“The guidelines, ordered by Congress and written by a team from the Federal Trade Commission, the Food and Drug Administration, the Centers for Disease Control and Prevention, and the Agriculture Department, ignited a debate about the role of marketing in soaring obesity rates among children.”

A representative of the Grocery Manufacturers Association argued that de facto regulations would not solve the childhood obesity epidemic, but they would hurt business.  Why is that reasoning illogical?

Tuesday, May 24, 2011

When food is what makes you sick

This year one in six Americans will get sick from eating contaminated food, according to the Centers for Disease Control and Prevention. 

"The most troublesome combination is campylobacter-laden poultry, which sickens more than 600,000 people annually, resulting in nearly 7,000 hospitalizations.

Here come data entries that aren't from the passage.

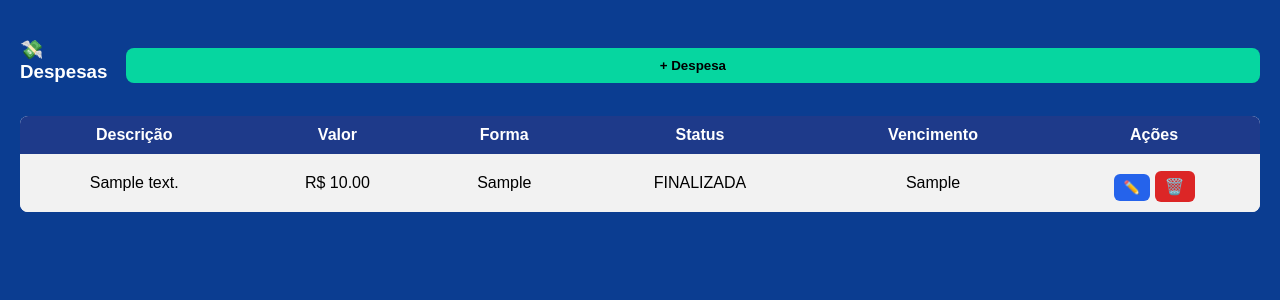
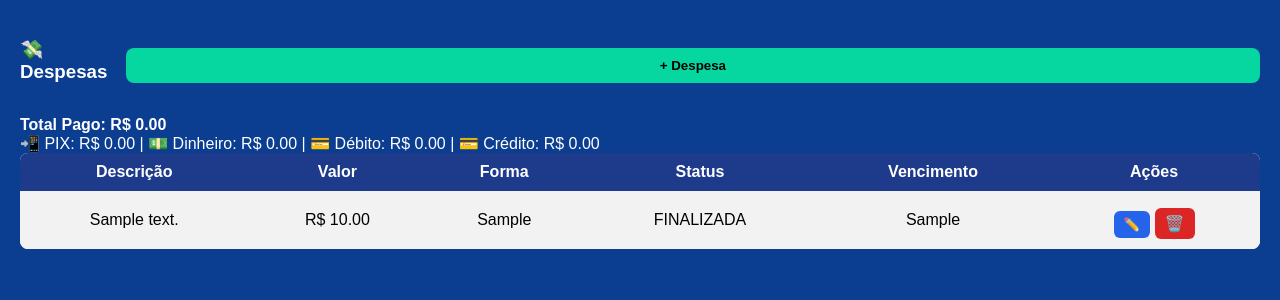
Before and after one commit to ouldair-lab/sistema-oficina-housecar, a Flask app: page /despesas in a window 1280 px wide. Shown: the part 138-438 px from the top of the page. Run offline with Flask 3, Linux system fonts and the light colour scheme; a user stored in the database is signed in; tables that the repository leaves empty hold one stand-in row (values such as "Sample post").

Commit message:
nova versão para produção1

```diff
--- a/templates/despesas.html
+++ b/templates/despesas.html
@@ -86,6 +86,14 @@ tr:nth-child(even) {
 <div class="topo-padrao">
     <h3>💸 Despesas</h3>
     <button class="btn-add" onclick="abrirModal()">+ Despesa</button>
+</div>
+
+<div>
+    <strong>Total Pago: R$ {{ "%.2f"|format(total) }}</strong><br>
+    📲 PIX: R$ {{ "%.2f"|format(total_pix) }} |
+    💵 Dinheiro: R$ {{ "%.2f"|format(total_dinheiro) }} |
+    💳 Débito: R$ {{ "%.2f"|format(total_debito) }} |
+    💳 Crédito: R$ {{ "%.2f"|format(total_credito) }}
 </div>
 
 <div class="tabela-container">
```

Next on the list, which was based on a decade’s worth of data about disease outbreaks, deaths and costs and a peer-reviewed survey of experts, were pork contaminated with toxoplasma and deli meats tainted with listeria. 

"The most problematic pathogen was salmonella, which appeared four times — in combination with poultry, complex foods (i.e., non-meat dishes composed of multiple ingredients), produce and eggs — and caused just over 250 deaths and nearly 16,000 hospitalizations."

“'At the end of the day, you can make sure you cook everything thoroughly and be ultra-careful about cross-contamination, but this issue won’t go away just by keeping your kitchen clean, or being vegetarian, or even purchasing local meat or vegetables and buying organics,' says Jessica Liebler, a research scientist at the George Washington University School of Public Health and Health Services who specializes in infectious diseases in food systems.  'This is a problem for everyone who eats.'”